2. “I am not hard to love.”
Yeah, if you’ve been through trauma, odds are high that part of you truly does not believe this. But it’s true. You are not hard to love. If others did not love you, it is because of a failing on their part, not yours.
3. “It is OK to be angry.”
Anger is often an unsafe emotion in a traumatic situation, but that doesn’t mean it is actually a bad emotion. If you are safely separated from your traumatic environment, then it is OK to be angry. Your anger means that part of you knows you should not have had to live through your trauma. Your anger is a sign that you love yourself, and that is a very good thing.
4. “I will befriend my discomfort.”
Discomfort often feels especially scary for people with trauma because even minor discomfort can trigger the fight/flight/freeze response, which is highly sensitized thanks to the trauma. But if you were in a traumatic environment for a while, it’s important to remember that you might feel most “comfortable” in traumatic environments, so if you’re uncomfortable, it might actually be a sign you’re in a healthier place.
5. “I do not have to forgive in order to heal.”
This is one of the mantras that I don’t think I’m really ready for yet, but I thought it was important to share. Forgiveness is not a necessary part of healing though, I promise.
6. “I give myself permission to rest.”
Healing is a complicated, heavy process, and it can absolutely wear a person out. Validate this difficulty and give yourself permission to rest.
7. “I can accept what happened.”

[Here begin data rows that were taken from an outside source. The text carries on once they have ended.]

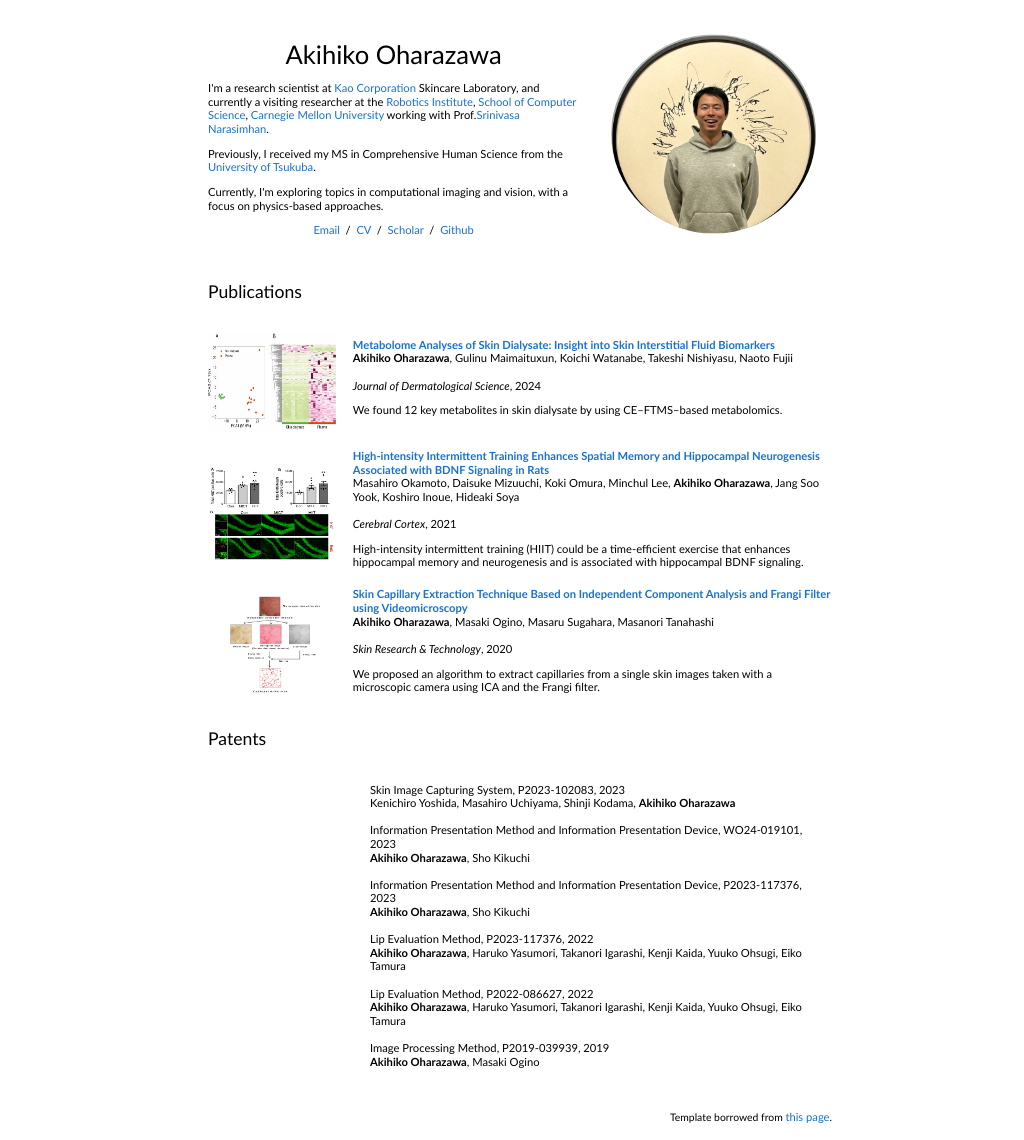
Repository: akihikooharazawa/akihikooharazawa.github.io
Page: index.html
The author's editor kept a copy of each file at every save. The page is drawn from the files as they stood at one save, then again after the next save.
The browser window is 1280 px wide. The pictures show the whole page, at 80% of full size.

Above is the page before, as saved 2025-07-25 10:58:58.

After the next save:
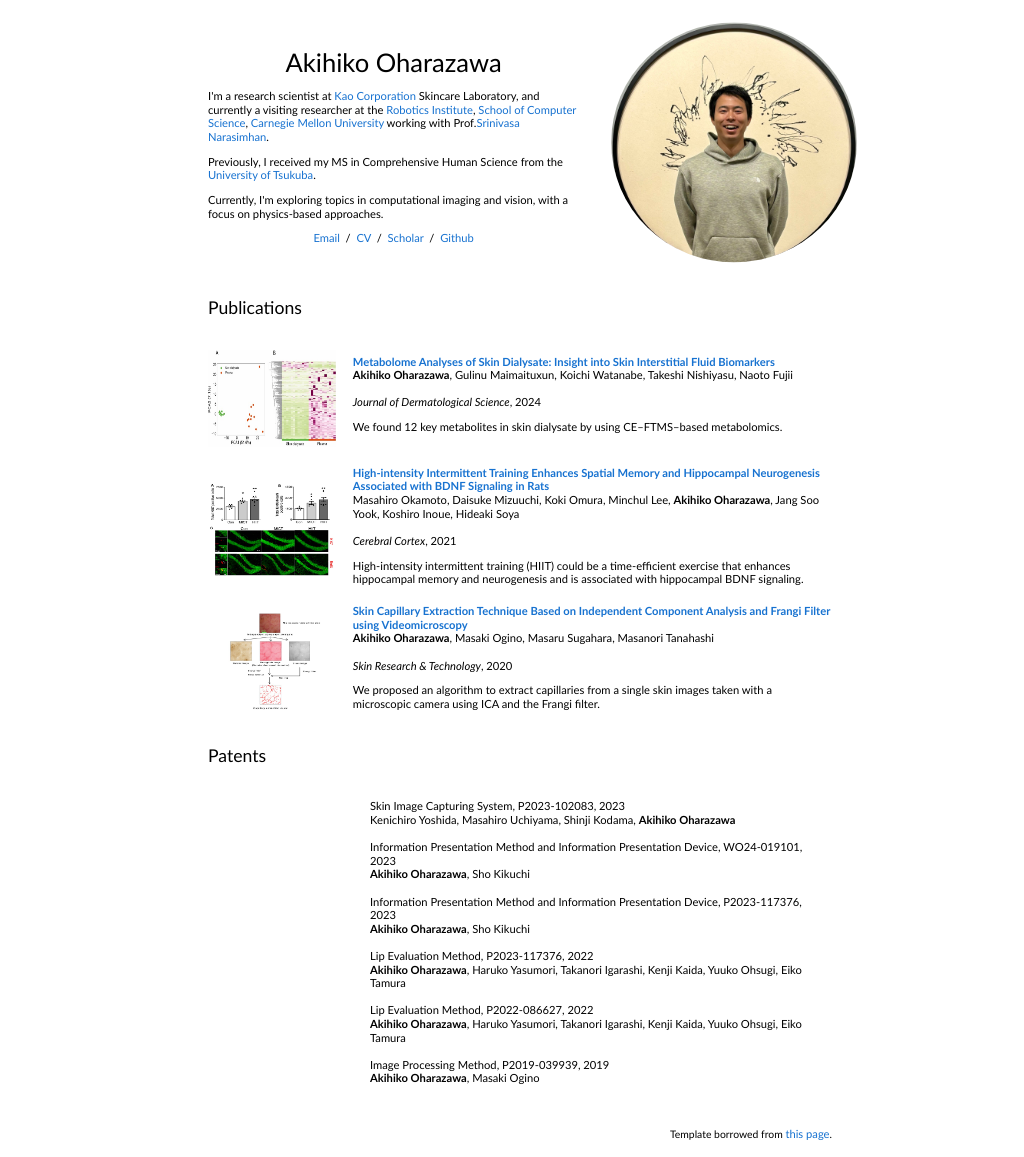
Saved 5 s later.
--- a/index.html
+++ b/index.html
@@ -50,7 +50,7 @@
                 </p>
               </td>
               <td style="padding:2.5%;width:40%;max-width:40%">
-                <a href="images/AkiOharazawa.jpg"><img style="width:120%;max-width:100%;object-fit: cover; border-radius: 50%;" alt="profile photo" src="images/AkiOharazawa.jpg" class="hoverZoomLink"></a>
+                <a href="images/AkiOharazawa.jpg"><img style="width:120%;max-width:120%;object-fit: cover; border-radius: 50%;" alt="profile photo" src="images/AkiOharazawa.jpg" class="hoverZoomLink"></a>
               </td>
             </tr>
           </tbody></table>

After the save that followed:
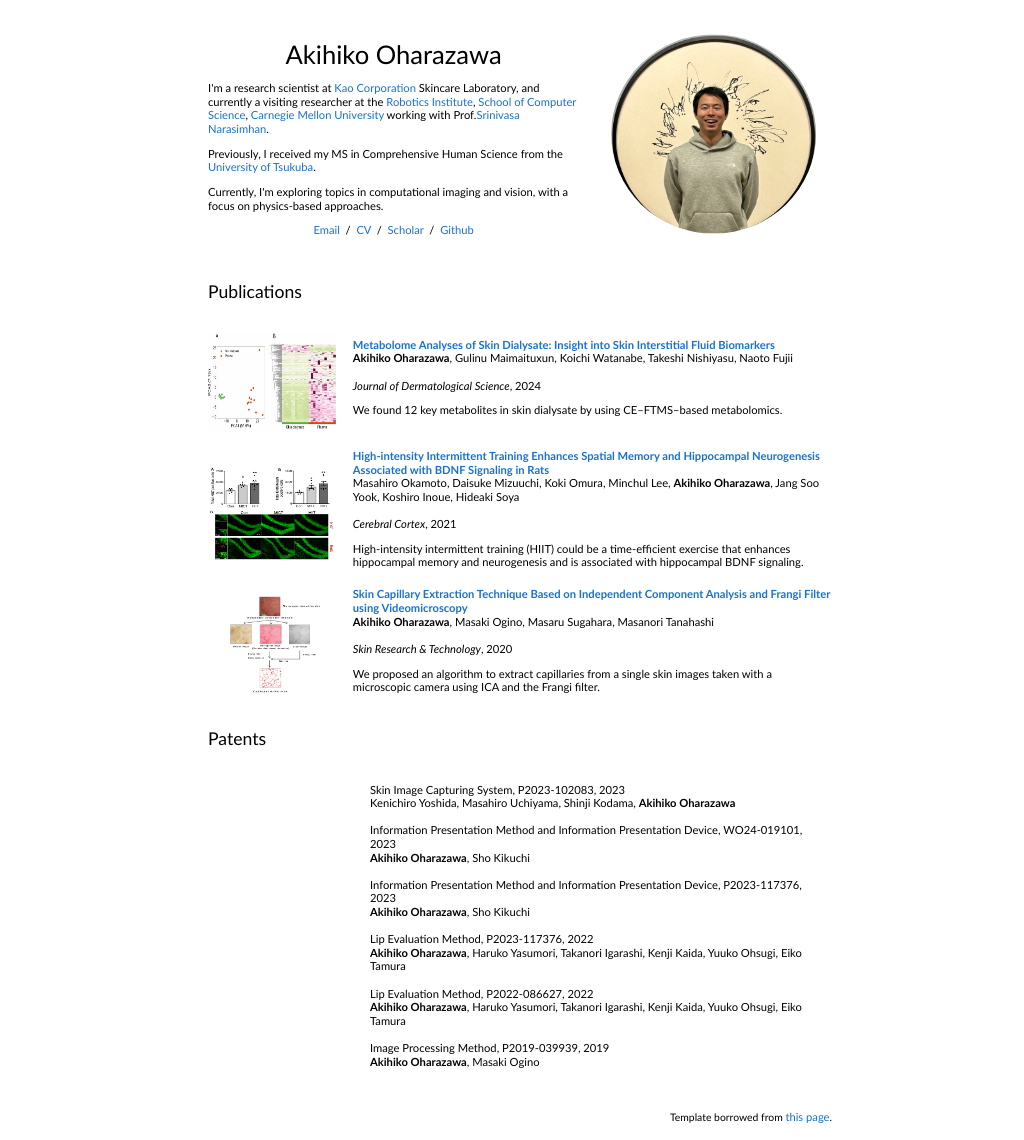
Saved 4 s later.
--- a/index.html
+++ b/index.html
@@ -50,7 +50,7 @@
                 </p>
               </td>
               <td style="padding:2.5%;width:40%;max-width:40%">
-                <a href="images/AkiOharazawa.jpg"><img style="width:120%;max-width:120%;object-fit: cover; border-radius: 50%;" alt="profile photo" src="images/AkiOharazawa.jpg" class="hoverZoomLink"></a>
+                <a href="images/AkiOharazawa.jpg"><img style="width:100%;max-width:100%;object-fit: cover; border-radius: 50%;" alt="profile photo" src="images/AkiOharazawa.jpg" class="hoverZoomLink"></a>
               </td>
             </tr>
           </tbody></table>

Right now, I am working on simply acknowledging the reality of my trauma, and I’m nowhere near ready to accept that reality — acknowledgment and acceptance are definitely different — but I’m working on it.
8. “My healing is not selfish.”
I had a huge breakthrough in this area a few months ago. Healing is a lot of work and requires a lot of self-reflection that unhealed folks might misinterpret as narcissism, but in reality, healing is not selfish at all. First, it is good for you and that is enough, but if you need another reason, then second, if you heal your trauma, you are far less likely to pass that trauma on to others around you.
9. “I am allowed to ask for attention and validation.”
One of my biggest self-insults is calling myself an “attention-whore” because I am so incredibly petrified of needing attention (and validation). But that does not reflect reality; it reflects trauma, and it isn’t true. Attention is a basic human need, and as a human, it is OK for me to need it sometimes.
10. “My healing and happiness are not contingent on others.”
This is a bitter lesson that I am struggling with at the moment. The truth is, you may never get the apology you deserve, and you cannot wait around for others to change and grant you permission to heal. The only person you can control is you.
11. “Maybe not today, but someday I will be my own person.”
If your trauma is related to codependency, gaslighting, invalidation or emotional neglect, you may not really feel like your own person. I know I often don’t. I feel like who I am is largely controlled by trying to be what I’m “supposed” to be, or being as lovable as possible. And saying “I am my own person” feels extremely inaccurate, so instead, I use this mantra, which gives me permission to take my time in my healing.
12. “Child-me was worthy of so much love, and so am I.”
This is one of those things that I know, but don’t believe. So I’m working on it. May you start to believe it too.
A version of this article was previously published on the author’s blog, Megan Writes Everything.
Photo by Céline Druguet on Unsplash